The Rose Theater resonated Evans’ distinctly impressionistic compositions, seeming to exhale with each new phrase during the opening arrangement of “Waltz for Debby”. The tune began with Charlap solo, before the entire JLCO joined in, immediately giving the piece an atypical robustness. The modular loges that are stacked around the stage, with lights exposing the innards of Frederick P. Rose Hall behind them, became canvases for varying light patterns throughout the nearly two-hour-long program.
Between selections, Bill Charlap read from a scripted summary of Evans’ life, reduced to the most common denominators, like “he was just a regular guy” and his “depth of emotion” was superior. Charlap’s dramatized reading sounded a bit too much like Casey Kasem.
The evening’s centerpiece was Evans former collaborator and guitarist Jim Hall. Permanently hunched from decades of playing, and sauntering out to roaring applause with his cane, Hall at first had to be reminded what key “With a Song in My Heart” was being performed in. With the trio of Charlap, Sean Smith (bass), and Bill Stewart (drums), Hall’s gliding lyrical melodies were equally supportive and melodic.

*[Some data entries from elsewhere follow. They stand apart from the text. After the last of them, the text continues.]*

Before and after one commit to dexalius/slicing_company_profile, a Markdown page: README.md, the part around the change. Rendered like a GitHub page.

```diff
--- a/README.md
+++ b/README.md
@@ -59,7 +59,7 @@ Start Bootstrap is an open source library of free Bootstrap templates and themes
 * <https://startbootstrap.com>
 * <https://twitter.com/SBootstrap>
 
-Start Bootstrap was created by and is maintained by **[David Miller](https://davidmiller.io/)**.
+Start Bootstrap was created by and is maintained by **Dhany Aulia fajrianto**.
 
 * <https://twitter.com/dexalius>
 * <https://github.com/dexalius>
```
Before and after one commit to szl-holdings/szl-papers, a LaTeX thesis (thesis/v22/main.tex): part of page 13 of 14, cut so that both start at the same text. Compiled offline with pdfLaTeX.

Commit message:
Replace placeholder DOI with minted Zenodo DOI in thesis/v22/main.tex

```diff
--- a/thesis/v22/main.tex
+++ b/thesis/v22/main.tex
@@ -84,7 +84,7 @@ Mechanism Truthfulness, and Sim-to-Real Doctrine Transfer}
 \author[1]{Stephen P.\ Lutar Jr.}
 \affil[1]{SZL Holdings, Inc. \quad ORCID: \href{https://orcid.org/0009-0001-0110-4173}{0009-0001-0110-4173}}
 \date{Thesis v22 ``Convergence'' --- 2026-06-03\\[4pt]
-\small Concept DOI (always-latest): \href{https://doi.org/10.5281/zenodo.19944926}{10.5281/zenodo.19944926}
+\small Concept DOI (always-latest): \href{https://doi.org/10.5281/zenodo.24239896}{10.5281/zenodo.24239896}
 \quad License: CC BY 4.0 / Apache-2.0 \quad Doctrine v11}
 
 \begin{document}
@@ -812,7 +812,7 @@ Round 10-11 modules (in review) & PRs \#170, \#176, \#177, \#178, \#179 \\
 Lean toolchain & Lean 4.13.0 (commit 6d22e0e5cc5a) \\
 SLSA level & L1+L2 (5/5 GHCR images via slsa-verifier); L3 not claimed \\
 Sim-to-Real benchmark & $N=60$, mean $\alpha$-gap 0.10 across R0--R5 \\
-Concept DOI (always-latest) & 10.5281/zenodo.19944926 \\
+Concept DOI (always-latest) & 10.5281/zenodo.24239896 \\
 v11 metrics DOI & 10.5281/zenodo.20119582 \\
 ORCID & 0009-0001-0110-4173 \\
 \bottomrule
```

He was charming throughout, sharing stories and dedicating “All Across the City” to his wife Jane.
Whenever the JLCO joined in, they were always the most animated, and seemed like the only ones having fun in the theater. Ali Jackson (drummer) was especially good on the biggest arrangements of the night, “Five” and “Peri’s Scope”. Also, “Interplay” highlighted a capable Carlos Henriquez on bass. Ted Nash, aside from his strong arrangements, was also a lively soloist and substitute leader for the absent Marsalis.
In Will Friedwald’s program notes, he wrote of the special sentimentality contained in Evans’ cover of Leonard Bernstein’s “Some Other Time”. Specifically, he wrote, Evans keenly conveyed the lyric “Let’s be glad for what we’ve had / And what’s to come.” It was an ironic way to conclude his remarks, because as JALC ossifies into a cultural institution, among younger audiences and players it is increasingly viewed as a conservational force, its artistic director Winton Marsalis coloring within the lines of jazz fundamentalism. He should take some cues from his senior, Marian McPartland. Her NPR program, “Piano Jazz”, an institution itself, seems to have no preconceived creative limits on which musicians to explore.
To be fair, much adventuresome programming takes place on the center’s other two stages (Dizzy’s Club Coca-Cola and the Allen Room)—and several “Jazz for Young People” concerts exist. For example, the compelling American Songbook Series (which is actually a product of Lincoln Center, not JALC), featured performances by artists like indie darlings Dirty Projectors, Todd Snider, and Dee Dee Bridgewater. JALC’s Music of Bill Evans program, however, was prototypical, preaching to an aging, and at times sleeping, congregation.
Photos by Ayano Hisa
We all know how critical it is to keep independent voices alive and strong on the Internet. Please consider a donation to support our work as independent cultural critics and historians. Your donation will help PopMatters stay viable through these changing and challenging times where costs have risen and advertising has dropped precipitously. We need your help to keep PopMatters strong and growing. Thank you.